Rediscovering My Music Mojo

I dropped my daughter off outside the Manchester Apollo last week and watched her, and her giddy friends, go on their way to see Katy Perry. It brought back memories, I wasn't much older than her when I went to see my first ever concert, The Teardrop Explodes, at the same venue.Up until then I was an avid watcher of Top of the Pops and looked forward to Sunday nights when my brother and I would listen to the Top Twenty Show on the radio and wait with increasing excitement to see what was number one. I made dozens of tapes, complete with sudden song endings to cut out the DJ's chat.

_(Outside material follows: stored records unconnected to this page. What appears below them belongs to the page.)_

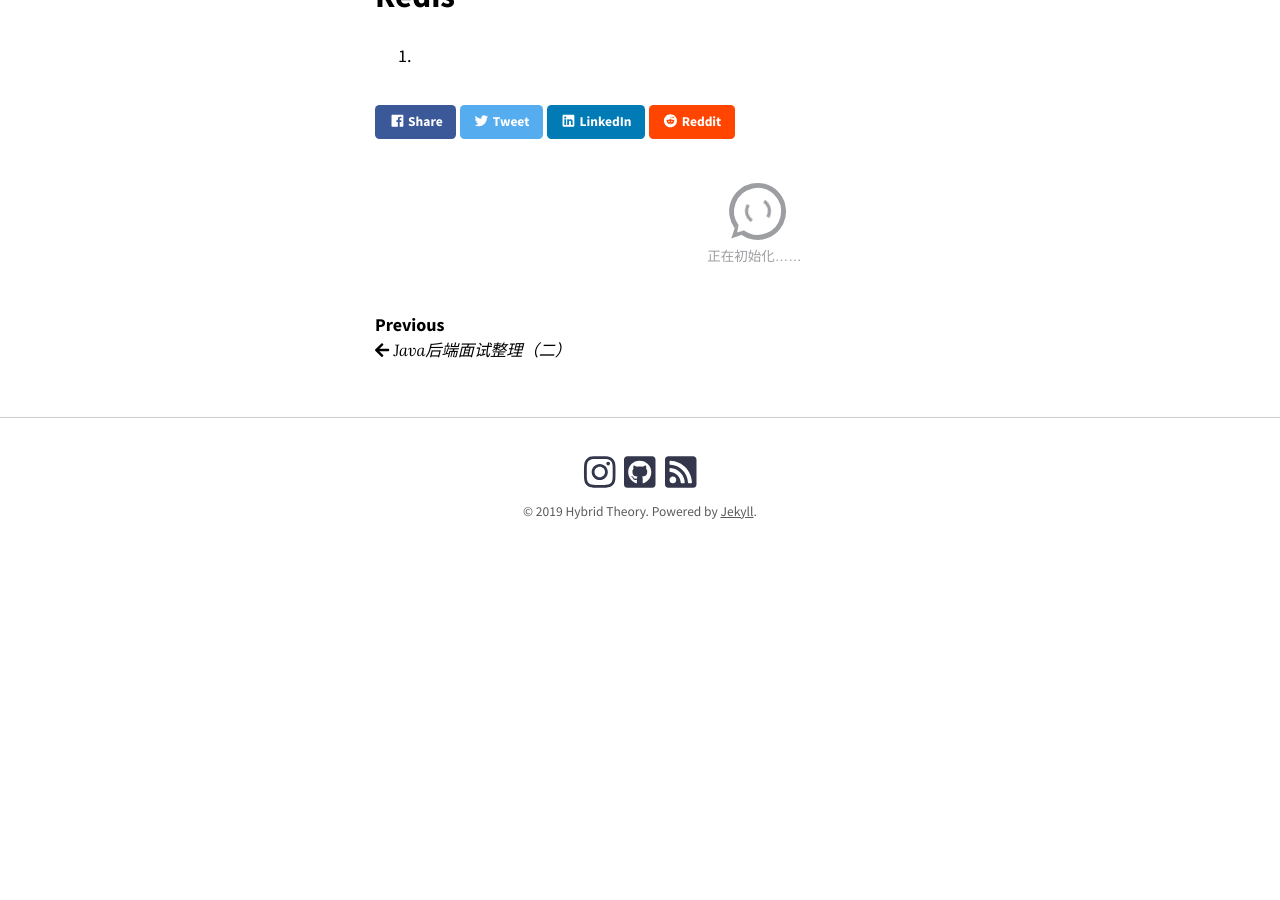
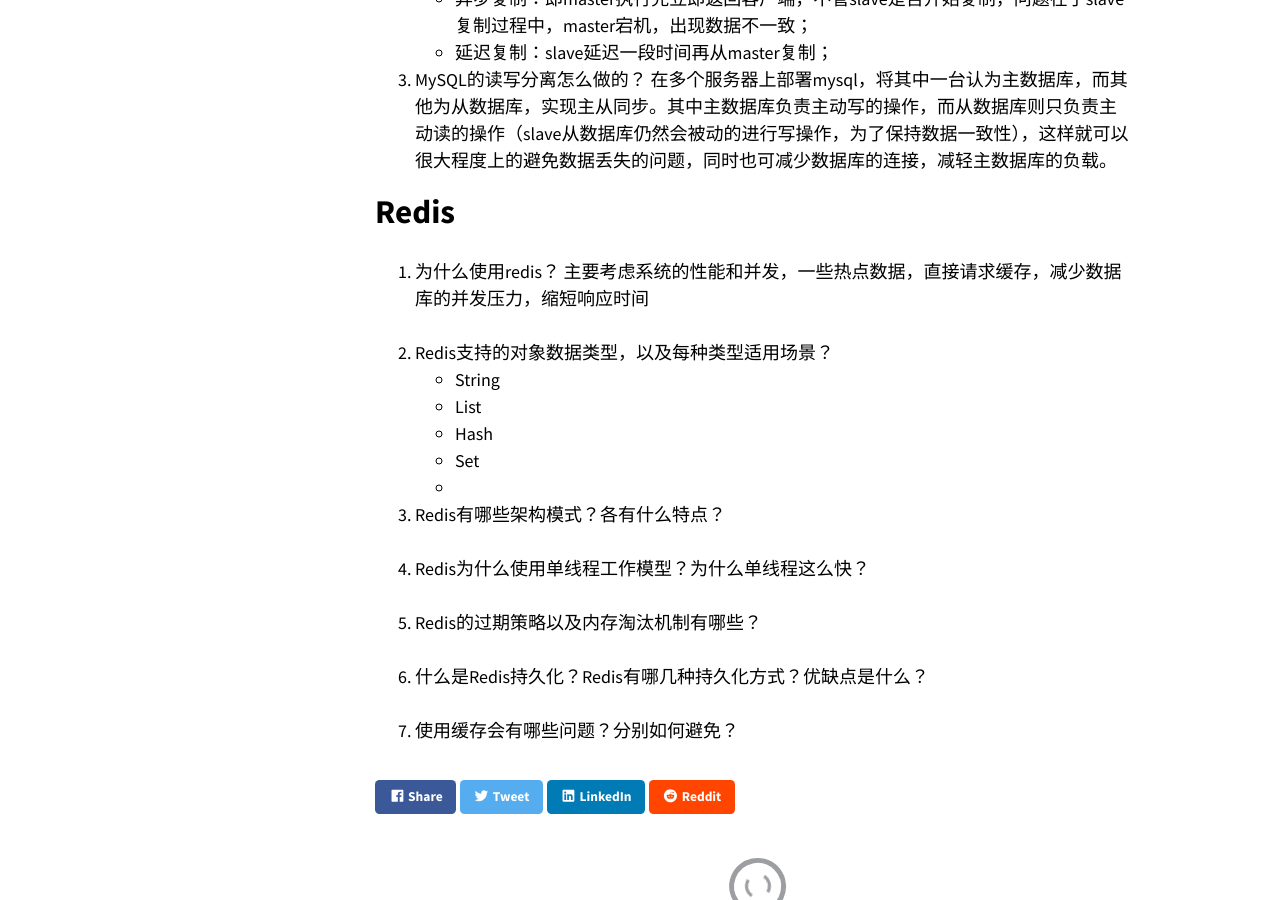
Before and after one commit to MartyPang/martypang.github.io, a Jekyll site: the page built from _posts/2019-09-02-Back-end-Interview-III.md, in a window 1280 px wide and 900 px high, scrolled down 4886 px. Built offline with Jekyll 4.4.1, drawn with Linux system fonts in a browser that asks for light colours; nearby versions of some CDN libraries; emoji names are drawn with the system emoji font; comment, search, counter and statistics services are not loaded; before the commit the page ends 5480 px from its top, so only the background shows below that; some of the changed text lies outside the part shown.

Commit message:
sss updtae interview.

```diff
--- a/_posts/2019-09-02-Back-end-Interview-III.md
+++ b/_posts/2019-09-02-Back-end-Interview-III.md
@@ -74,6 +74,16 @@
   - 经常出现在where子句中的字段；
   - 经常用作查询选择的字段；
 
+6. 主键索引和唯一索引的差别？
+  - 主键索引一定会创建一个唯一索引，有唯一索引的列不一定是主键；
+  - 主键不允许空值，唯一索引列允许空值；
+  - 一张表只能有一个主键，但可以有多个唯一索引；
+  - 主键可以被其它表引用位外键，唯一索引不可以；
+
+7. 什么情况下索引会失效？查询不走索引？
+
+
+8. 如何优化查询性能？
 
 
 ## 引擎
@@ -147,4 +157,22 @@
 
 # Redis
 
-1.
+1. 为什么使用redis？
+主要考虑系统的性能和并发，一些热点数据，直接请求缓存，减少数据库的并发压力，缩短响应时间
+
+2. Redis支持的对象数据类型，以及每种类型适用场景？
+  - String
+  - List
+  - Hash
+  - Set
+  -
+
+3. Redis有哪些架构模式？各有什么特点？
+
+4. Redis为什么使用单线程工作模型？为什么单线程这么快？
+
+5. Redis的过期策略以及内存淘汰机制有哪些？
+
+6. 什么是Redis持久化？Redis有哪几种持久化方式？优缺点是什么？
+
+7. 使用缓存会有哪些问题？分别如何避免？
```
Also changed, not shown: _posts/2019-08-29-Back-end-Interview-I.md (+23 -4 lines).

Seeing a band live for the first time was utterly brilliant, I recall what I was wearing with clarity and how I thought Julien Cope was a genius ( forgive me, I was a child).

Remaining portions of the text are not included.